Chapter 4: Sensation and Perception (66 terms) pages 118-171; Transcribed by alexwyllie
Terms in this set (66)
The stimulation of sense organs.
The selection, organization, and interpretation of sensory input.
The study of how physical stimuli are translated into psychological experience.
The minimum stimulus intensity that an organism can detect.
Just noticeable difference (JND)
The smallest difference in stimulus intensity that a specific sense can detect.
The size of a just noticeable difference is a constant proportion of the size of the initial stimulus.
Signal detection theory
The detection of stimuli involves decision processes as well as sensory processes, which are both influenced by a variety of factors besides stimulus intensity.
The registration of sensory input without conscious awareness.
A gradual decline in sensitivity to prolonged stimulation.
The transparent eye structure that focuses the light rays falling on the retina.

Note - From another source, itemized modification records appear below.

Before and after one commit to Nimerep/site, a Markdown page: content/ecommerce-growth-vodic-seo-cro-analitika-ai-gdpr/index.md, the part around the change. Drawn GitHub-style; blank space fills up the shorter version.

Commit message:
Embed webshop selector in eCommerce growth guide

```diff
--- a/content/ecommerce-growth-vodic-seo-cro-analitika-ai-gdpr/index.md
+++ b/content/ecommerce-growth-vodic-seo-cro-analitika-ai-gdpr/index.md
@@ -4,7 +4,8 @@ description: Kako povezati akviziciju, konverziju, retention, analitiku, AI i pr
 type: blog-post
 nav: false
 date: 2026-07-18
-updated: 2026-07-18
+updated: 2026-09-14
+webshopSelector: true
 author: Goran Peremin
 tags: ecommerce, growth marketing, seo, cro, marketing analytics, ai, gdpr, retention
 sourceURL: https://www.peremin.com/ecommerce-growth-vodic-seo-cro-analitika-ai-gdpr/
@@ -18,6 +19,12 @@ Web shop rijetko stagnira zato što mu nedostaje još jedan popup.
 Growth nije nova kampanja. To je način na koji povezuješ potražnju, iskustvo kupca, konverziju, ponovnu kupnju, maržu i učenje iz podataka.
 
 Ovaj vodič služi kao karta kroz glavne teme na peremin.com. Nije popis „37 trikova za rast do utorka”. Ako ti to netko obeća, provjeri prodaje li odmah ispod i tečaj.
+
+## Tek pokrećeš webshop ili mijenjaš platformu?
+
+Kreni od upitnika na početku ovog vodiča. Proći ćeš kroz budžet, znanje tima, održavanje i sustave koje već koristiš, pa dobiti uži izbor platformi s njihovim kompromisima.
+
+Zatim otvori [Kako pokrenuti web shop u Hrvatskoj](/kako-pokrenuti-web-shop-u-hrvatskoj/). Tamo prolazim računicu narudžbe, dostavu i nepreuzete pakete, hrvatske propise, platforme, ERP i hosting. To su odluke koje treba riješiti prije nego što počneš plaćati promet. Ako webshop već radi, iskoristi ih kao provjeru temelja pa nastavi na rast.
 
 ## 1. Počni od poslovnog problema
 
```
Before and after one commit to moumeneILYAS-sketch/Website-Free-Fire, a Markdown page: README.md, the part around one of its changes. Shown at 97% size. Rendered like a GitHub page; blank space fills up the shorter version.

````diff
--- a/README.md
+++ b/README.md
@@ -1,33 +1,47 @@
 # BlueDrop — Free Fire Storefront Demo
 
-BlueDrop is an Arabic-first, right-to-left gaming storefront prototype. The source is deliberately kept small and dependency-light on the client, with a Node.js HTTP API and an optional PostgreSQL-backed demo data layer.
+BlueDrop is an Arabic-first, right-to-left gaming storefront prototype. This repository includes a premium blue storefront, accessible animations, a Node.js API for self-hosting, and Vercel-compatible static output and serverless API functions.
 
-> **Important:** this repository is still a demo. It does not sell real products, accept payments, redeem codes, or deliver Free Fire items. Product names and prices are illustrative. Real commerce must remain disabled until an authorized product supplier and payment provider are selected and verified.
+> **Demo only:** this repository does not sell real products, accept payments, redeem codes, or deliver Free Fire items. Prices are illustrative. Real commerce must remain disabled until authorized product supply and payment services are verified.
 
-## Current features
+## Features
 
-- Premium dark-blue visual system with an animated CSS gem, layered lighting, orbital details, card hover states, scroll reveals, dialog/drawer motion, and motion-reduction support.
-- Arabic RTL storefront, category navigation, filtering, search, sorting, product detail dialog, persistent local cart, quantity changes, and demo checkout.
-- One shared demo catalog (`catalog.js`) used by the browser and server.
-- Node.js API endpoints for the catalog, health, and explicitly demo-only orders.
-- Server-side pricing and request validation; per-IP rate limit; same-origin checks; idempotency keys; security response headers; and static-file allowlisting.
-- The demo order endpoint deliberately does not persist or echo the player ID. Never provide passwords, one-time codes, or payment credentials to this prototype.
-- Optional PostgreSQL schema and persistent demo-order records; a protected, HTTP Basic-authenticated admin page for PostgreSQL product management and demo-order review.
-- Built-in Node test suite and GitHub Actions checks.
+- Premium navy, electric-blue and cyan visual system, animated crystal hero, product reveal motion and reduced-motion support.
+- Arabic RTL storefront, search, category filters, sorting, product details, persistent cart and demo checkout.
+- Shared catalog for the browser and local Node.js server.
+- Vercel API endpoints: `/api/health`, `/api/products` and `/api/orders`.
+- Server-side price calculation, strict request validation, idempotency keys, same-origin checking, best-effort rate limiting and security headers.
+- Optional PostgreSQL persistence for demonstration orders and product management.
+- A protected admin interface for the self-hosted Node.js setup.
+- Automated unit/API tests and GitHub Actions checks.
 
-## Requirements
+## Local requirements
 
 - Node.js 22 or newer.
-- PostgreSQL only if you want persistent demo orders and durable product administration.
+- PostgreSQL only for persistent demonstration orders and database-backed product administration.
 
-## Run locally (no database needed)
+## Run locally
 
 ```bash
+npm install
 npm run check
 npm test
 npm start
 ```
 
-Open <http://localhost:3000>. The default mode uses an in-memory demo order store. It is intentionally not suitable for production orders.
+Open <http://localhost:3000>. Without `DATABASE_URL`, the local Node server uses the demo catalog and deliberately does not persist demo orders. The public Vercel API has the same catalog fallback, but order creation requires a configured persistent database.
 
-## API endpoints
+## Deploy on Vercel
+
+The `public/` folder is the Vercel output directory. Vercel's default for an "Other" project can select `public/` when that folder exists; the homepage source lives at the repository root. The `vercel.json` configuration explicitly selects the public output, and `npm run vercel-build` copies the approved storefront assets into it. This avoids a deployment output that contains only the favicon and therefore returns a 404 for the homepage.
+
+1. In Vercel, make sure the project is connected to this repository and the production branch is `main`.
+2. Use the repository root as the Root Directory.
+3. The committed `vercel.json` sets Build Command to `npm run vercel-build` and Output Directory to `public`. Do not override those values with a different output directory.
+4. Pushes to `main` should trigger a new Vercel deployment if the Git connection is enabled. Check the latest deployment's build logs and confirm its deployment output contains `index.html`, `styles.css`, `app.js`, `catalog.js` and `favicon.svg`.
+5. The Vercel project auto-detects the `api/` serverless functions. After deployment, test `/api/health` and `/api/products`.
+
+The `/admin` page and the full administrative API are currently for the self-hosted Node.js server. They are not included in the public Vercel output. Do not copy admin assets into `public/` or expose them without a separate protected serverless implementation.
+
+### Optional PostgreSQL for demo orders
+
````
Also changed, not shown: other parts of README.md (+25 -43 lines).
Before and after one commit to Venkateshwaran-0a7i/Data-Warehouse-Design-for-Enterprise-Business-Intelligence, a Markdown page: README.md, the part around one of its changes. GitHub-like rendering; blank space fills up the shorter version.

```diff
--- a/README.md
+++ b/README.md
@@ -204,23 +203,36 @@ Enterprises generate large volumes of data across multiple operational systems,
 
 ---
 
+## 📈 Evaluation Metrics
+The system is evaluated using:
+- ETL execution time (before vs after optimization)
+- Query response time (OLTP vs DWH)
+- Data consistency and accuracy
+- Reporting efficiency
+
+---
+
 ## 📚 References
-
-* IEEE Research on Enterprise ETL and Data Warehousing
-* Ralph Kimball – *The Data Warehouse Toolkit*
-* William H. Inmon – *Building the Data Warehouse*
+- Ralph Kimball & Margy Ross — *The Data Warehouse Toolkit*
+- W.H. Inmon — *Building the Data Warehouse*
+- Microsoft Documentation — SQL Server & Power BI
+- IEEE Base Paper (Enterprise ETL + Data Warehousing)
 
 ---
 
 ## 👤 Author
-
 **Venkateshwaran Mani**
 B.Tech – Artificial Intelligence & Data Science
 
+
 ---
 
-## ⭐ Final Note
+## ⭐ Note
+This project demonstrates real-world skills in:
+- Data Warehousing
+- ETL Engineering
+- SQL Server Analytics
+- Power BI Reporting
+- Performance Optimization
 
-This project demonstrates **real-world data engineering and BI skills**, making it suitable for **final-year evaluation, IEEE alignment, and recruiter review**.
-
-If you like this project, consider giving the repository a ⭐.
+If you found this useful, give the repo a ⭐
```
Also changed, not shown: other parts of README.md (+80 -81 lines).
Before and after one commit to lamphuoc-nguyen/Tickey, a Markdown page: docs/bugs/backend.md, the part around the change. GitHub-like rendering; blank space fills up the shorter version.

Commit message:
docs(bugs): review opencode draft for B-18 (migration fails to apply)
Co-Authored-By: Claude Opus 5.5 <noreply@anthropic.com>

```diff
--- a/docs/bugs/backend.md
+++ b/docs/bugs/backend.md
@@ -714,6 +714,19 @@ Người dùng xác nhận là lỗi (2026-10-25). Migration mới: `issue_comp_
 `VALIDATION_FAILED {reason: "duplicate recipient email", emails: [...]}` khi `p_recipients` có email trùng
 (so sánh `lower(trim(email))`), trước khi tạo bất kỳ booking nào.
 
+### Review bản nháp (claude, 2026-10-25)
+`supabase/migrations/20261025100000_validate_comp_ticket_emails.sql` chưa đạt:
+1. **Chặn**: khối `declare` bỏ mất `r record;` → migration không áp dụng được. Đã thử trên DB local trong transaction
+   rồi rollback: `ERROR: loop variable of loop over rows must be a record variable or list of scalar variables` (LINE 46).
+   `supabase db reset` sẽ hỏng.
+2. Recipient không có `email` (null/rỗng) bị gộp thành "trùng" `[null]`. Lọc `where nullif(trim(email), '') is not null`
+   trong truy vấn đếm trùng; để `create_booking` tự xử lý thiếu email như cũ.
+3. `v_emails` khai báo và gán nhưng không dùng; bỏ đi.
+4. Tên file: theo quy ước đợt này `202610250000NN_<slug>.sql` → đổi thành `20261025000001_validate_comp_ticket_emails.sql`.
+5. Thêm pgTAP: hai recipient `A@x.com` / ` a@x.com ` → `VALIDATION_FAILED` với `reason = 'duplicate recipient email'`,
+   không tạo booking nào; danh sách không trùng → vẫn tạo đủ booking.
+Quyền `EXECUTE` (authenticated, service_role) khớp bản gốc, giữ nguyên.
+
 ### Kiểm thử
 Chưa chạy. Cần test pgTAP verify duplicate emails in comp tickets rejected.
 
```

Close objects are seen clearly but distant objects appear blurry.
Distant objects are seen clearly but close objects appear blurry.
The opening in the center of the iris that permits light to pass into the rear chamber of the eye.
The neural tissue lining the inside back surface of the eye; it absorbs light, processes images, and sends visual information to the brain.
A hole in the retina where the optic nerve fibers exit the eye.
Specialized visual receptors that play a key role in daylight vision and color vision.
A tiny spot in the center of the retina that contains only cones; visual acuity is greatest at this spot.
Specialized visual receptors that play a key role in night vision and peripheral vision.
The process in which the eyes become more sensitive to light in low illumination.
The process whereby the eyes become less sensitive to light in high illumination.
Receptive field of a visual cell
The retinal area that, when stimulated, affects the firing of that cell.
When neural activity in a cell opposes activity in surrounding cells.
The point at which the optic nerves from the inside half of the eye cross over and then project to the opposite half of the brain.
Simultaneously extracting different kinds of information from the same input.
Neurons that respond selectively to very specific features of more complex stimuli.
Subtractive color mixing
Removing some wavelengths of light, leaving less light than was originally there.
Additive color mixing
Superimposing lights, putting more light in the mixture than exists in any one light by itself.
The human eye has three types of receptors with differing sensitivities to different light wavelengths.
A variety of deficiencies in the ability to distinguish among colors.
Pairs of colors that produce gray tones when mixed together.
A visual image that persists after a stimulus is removed.
Opponent process theory
Color perception depends on receptors that make antagonistic responses to three pairs of colors.
A drawing that is comparable with two interpretations that can shift back and forth.
A readiness to perceive a stimulus in a particular way.
The failure to see visible objects or events because one's attention is focused elsewhere.
The process of detecting specific elements in visual input and assembling them into a more complex form.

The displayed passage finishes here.